ATH 1997:

Armchair Treasure Hunt 1997

Title: Fact or Fiction
Setters: Paul Coombs & Dave Harding
Themes: A wide range of topics

Paul Coombs writes...

Some Notes on the Hunt

By now I had left Logica for Reuters but was working with several keen ATHers, notably Dave Harding. He seemed very keen to set a hunt, and so we had a few drinks to discuss what we wanted to do. I thought I had been radical in the past, but one thing I had never considered was removing the 'armchair' element of the ATH. Okay, you had to stray from your chair to dig up the treasure (or explore false leads) but Dave suggested that ATHers never met during the competition, and it would be quite fun to have some intermediate points where that happened. This fitted with an idea I had been mulling over for a while, which was to have an easy first stage to the hunt (to draw more people in), but then set progressively more difficult stages until only the best or most persistent hunters survived. So we decided that each stage should end in a certain pub, at a particular date and time, where the next stage clues would be handed out. The challenge would be to find the right pub on the right day - invoking definite shades of the old pub treasure hunts. Anyone who failed to make it to the pub would eventually see the next stage clues on the web, but be disadvantaged by time. To prevent the possibility of the opening stage being too difficult we actually had four starting pubs, with two different dates at which hunters could arrive at each.

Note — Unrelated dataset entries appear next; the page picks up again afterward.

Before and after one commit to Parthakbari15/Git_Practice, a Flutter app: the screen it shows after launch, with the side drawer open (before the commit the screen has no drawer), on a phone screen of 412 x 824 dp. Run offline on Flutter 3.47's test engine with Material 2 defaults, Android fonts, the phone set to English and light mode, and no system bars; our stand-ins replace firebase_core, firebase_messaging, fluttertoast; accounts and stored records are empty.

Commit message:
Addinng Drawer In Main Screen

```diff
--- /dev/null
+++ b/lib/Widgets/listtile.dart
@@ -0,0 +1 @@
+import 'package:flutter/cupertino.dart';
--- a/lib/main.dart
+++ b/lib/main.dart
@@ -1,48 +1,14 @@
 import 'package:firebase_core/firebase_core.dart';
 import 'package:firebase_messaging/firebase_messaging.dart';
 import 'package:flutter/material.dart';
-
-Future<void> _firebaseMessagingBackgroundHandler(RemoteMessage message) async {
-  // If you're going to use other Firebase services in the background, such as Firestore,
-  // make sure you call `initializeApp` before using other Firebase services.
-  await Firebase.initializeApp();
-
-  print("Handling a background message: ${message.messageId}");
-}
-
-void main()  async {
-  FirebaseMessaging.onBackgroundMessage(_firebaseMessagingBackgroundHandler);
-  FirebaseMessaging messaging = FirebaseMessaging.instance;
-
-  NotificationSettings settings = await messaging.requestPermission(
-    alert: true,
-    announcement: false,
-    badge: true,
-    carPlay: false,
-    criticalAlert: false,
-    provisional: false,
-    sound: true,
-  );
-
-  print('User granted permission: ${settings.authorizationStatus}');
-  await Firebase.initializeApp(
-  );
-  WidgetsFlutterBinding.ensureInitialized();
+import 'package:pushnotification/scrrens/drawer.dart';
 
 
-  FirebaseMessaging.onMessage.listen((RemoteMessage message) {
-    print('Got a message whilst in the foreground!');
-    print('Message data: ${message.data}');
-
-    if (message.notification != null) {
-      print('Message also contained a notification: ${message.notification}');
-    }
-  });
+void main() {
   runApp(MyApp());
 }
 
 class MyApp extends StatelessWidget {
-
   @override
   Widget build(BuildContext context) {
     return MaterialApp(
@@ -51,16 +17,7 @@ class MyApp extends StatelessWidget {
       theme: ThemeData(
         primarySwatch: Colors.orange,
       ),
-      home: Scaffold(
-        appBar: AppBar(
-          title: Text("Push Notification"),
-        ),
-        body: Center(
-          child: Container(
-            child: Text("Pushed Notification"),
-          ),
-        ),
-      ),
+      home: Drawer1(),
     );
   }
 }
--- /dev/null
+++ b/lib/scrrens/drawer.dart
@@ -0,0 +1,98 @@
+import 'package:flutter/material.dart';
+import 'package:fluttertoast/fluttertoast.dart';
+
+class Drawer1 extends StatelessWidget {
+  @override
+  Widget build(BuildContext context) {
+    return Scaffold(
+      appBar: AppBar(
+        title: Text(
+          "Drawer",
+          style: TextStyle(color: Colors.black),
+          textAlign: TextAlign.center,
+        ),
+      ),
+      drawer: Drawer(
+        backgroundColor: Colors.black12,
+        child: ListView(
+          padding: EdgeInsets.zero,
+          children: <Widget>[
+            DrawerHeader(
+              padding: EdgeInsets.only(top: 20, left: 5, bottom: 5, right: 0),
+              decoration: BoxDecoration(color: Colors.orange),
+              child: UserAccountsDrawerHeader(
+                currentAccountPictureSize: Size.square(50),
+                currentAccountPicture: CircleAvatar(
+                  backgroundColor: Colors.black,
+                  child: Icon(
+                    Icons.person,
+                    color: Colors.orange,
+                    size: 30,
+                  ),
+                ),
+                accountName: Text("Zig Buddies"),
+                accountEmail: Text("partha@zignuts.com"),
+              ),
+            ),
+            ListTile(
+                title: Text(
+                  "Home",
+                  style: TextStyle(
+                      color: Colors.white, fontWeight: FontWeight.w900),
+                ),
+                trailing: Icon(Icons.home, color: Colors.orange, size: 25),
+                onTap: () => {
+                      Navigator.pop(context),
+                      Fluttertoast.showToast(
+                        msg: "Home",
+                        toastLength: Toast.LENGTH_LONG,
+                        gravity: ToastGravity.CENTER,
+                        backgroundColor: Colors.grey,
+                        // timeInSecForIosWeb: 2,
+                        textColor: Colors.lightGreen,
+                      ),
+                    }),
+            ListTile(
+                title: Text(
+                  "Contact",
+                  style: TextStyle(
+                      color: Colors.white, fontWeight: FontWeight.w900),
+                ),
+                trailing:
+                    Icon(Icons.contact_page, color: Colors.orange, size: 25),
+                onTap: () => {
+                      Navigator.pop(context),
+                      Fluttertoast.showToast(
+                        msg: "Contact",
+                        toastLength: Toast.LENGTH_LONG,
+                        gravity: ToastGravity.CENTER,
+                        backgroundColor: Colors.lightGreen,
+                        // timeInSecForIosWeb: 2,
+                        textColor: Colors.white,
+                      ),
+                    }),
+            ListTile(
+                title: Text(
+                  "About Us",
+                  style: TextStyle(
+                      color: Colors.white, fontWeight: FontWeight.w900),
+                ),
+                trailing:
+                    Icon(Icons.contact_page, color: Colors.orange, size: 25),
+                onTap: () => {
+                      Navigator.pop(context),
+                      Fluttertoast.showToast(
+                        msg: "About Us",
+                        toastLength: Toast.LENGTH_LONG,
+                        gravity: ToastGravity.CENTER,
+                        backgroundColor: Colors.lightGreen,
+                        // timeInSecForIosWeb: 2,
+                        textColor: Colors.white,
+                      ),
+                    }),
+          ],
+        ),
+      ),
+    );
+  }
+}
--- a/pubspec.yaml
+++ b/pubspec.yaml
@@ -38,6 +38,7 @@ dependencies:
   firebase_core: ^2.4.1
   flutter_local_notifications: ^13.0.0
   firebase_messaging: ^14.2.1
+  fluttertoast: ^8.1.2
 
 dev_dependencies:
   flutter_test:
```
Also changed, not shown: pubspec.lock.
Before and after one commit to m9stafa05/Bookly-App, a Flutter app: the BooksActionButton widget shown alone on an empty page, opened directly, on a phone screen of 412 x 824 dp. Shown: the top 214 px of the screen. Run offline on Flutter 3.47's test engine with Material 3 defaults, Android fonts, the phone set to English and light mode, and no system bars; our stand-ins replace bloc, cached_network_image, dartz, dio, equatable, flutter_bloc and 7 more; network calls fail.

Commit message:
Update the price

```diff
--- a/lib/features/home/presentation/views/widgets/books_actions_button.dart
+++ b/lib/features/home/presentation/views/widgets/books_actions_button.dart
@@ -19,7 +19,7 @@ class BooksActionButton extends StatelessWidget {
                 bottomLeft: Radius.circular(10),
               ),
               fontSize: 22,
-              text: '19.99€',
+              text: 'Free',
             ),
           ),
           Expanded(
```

We also decided to have a number of widely different themes, and to have a completely false path throughout so that the solvers would never be quite sure if they were on the right lines or not. In the event it largely became two separate hunts written by the two of us, reflecting our own interests and favourite parts of the country. The result was a real mixture of themes, styles, clues and puzzles. The themes included punk, the Orange prize for fiction, Jack the Ripper, cinema, the Archers, Falstaff, astrology, and Mary Queen of Scots. I had visited Fotheringay earlier in the year and was stuck by the atmosphere around the castle ruins and the prettiness of the village itself - oh, and the pub there is excellent. So that became the treasure site.

We were now able to release the hunt on the web, so colour became a possibility. There were also some printed versions, although the mechanics of producing double-sided A3 colour copies proved tiresome. I was by now familiar with the full capabilities of CorelDraw, so could finally manage the sort of detailed artwork that I had wanted to undertake in the days of Masquerade. The final version, in its printed form, looked exactly how a treasure hunt should look - a sealed gold-embossed, green velvet folder containing a mixture of colourful, disparate, intriguing clue-sheets.

Unfortunately the whole thing fell flat on its face. Nobody seemed interested in stirring from their armchair to get to a pub. Some say there was not enough time, others that the pubs were too far away, and others that the whole concept was so different that it took them too long to work out what was needed. I don't find many of these excuses convincing, but the fact was that only a handful of teams started the hunt by appearing in a pub, although it later emerged that others were following it over the web. We were then committed to spending long hours in pubs in the hope of someone arriving, and while this might not seem like too much of a burden, it is not really what you want to do all over the Christmas holidays. The only encouraging element was that the people who did turn up seemed really into it.

So all in all this ATH was a noble failure - but it looked fantastic...